[Task prompt] Each record below needs to be set down again exactly.

[Material to process]
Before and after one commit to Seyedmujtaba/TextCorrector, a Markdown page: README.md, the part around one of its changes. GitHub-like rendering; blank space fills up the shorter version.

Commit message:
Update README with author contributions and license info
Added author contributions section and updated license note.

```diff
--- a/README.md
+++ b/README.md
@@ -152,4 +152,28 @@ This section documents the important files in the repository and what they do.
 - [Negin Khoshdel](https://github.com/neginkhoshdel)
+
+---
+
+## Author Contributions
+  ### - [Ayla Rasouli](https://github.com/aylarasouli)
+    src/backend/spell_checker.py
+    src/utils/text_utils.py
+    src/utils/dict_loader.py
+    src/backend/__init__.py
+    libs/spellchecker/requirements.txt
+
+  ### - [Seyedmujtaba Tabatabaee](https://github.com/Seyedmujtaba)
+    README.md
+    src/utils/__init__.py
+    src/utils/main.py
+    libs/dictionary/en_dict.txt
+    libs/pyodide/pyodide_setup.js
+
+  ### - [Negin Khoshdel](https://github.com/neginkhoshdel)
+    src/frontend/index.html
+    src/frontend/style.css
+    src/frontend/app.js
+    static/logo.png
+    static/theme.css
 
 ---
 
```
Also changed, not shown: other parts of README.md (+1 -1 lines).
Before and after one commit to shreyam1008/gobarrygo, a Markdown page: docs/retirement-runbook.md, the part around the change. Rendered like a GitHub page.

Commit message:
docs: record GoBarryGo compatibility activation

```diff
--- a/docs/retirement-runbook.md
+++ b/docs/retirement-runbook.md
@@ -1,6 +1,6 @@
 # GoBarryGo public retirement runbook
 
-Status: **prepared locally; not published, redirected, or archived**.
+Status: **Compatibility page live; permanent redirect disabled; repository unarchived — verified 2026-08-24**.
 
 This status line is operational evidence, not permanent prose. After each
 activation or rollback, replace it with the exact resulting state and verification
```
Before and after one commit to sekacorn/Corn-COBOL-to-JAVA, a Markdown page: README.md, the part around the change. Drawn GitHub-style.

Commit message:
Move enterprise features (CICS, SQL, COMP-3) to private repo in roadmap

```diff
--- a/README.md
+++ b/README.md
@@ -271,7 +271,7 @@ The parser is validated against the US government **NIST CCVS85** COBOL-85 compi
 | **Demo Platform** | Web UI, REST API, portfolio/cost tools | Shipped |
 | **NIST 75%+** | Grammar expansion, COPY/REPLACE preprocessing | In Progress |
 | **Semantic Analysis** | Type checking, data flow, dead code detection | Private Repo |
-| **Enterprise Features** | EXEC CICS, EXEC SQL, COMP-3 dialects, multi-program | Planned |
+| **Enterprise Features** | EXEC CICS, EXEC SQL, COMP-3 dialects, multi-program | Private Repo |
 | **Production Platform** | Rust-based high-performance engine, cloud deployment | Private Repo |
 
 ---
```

[Completed task]
Before and after one commit to Seyedmujtaba/TextCorrector, a Markdown page: README.md, the part around one of its changes. GitHub-like rendering; blank space fills up the shorter version.

Commit message:
Update README with author contributions and license info
Added author contributions section and updated license note.

```diff
--- a/README.md
+++ b/README.md
@@ -152,4 +152,28 @@ This section documents the important files in the repository and what they do.
 - [Negin Khoshdel](https://github.com/neginkhoshdel)
+
+---
+
+## Author Contributions
+  ### - [Ayla Rasouli](https://github.com/aylarasouli)
+    src/backend/spell_checker.py
+    src/utils/text_utils.py
+    src/utils/dict_loader.py
+    src/backend/__init__.py
+    libs/spellchecker/requirements.txt
+
+  ### - [Seyedmujtaba Tabatabaee](https://github.com/Seyedmujtaba)
+    README.md
+    src/utils/__init__.py
+    src/utils/main.py
+    libs/dictionary/en_dict.txt
+    libs/pyodide/pyodide_setup.js
+
+  ### - [Negin Khoshdel](https://github.com/neginkhoshdel)
+    src/frontend/index.html
+    src/frontend/style.css
+    src/frontend/app.js
+    static/logo.png
+    static/theme.css
 
 ---
 
```
Also changed, not shown: other parts of README.md (+1 -1 lines).
Before and after one commit to shreyam1008/gobarrygo, a Markdown page: docs/retirement-runbook.md, the part around the change. Rendered like a GitHub page.

Commit message:
docs: record GoBarryGo compatibility activation

```diff
--- a/docs/retirement-runbook.md
+++ b/docs/retirement-runbook.md
@@ -1,6 +1,6 @@
 # GoBarryGo public retirement runbook
 
-Status: **prepared locally; not published, redirected, or archived**.
+Status: **Compatibility page live; permanent redirect disabled; repository unarchived — verified 2026-08-24**.
 
 This status line is operational evidence, not permanent prose. After each
 activation or rollback, replace it with the exact resulting state and verification
```
Before and after one commit to sekacorn/Corn-COBOL-to-JAVA, a Markdown page: README.md, the part around the change. Drawn GitHub-style.

Commit message:
Move enterprise features (CICS, SQL, COMP-3) to private repo in roadmap

```diff
--- a/README.md
+++ b/README.md
@@ -271,7 +271,7 @@ The parser is validated against the US government **NIST CCVS85** COBOL-85 compi
 | **Demo Platform** | Web UI, REST API, portfolio/cost tools | Shipped |
 | **NIST 75%+** | Grammar expansion, COPY/REPLACE preprocessing | In Progress |
 | **Semantic Analysis** | Type checking, data flow, dead code detection | Private Repo |
-| **Enterprise Features** | EXEC CICS, EXEC SQL, COMP-3 dialects, multi-program | Planned |
+| **Enterprise Features** | EXEC CICS, EXEC SQL, COMP-3 dialects, multi-program | Private Repo |
 | **Production Platform** | Rust-based high-performance engine, cloud deployment | Private Repo |
 
 ---
```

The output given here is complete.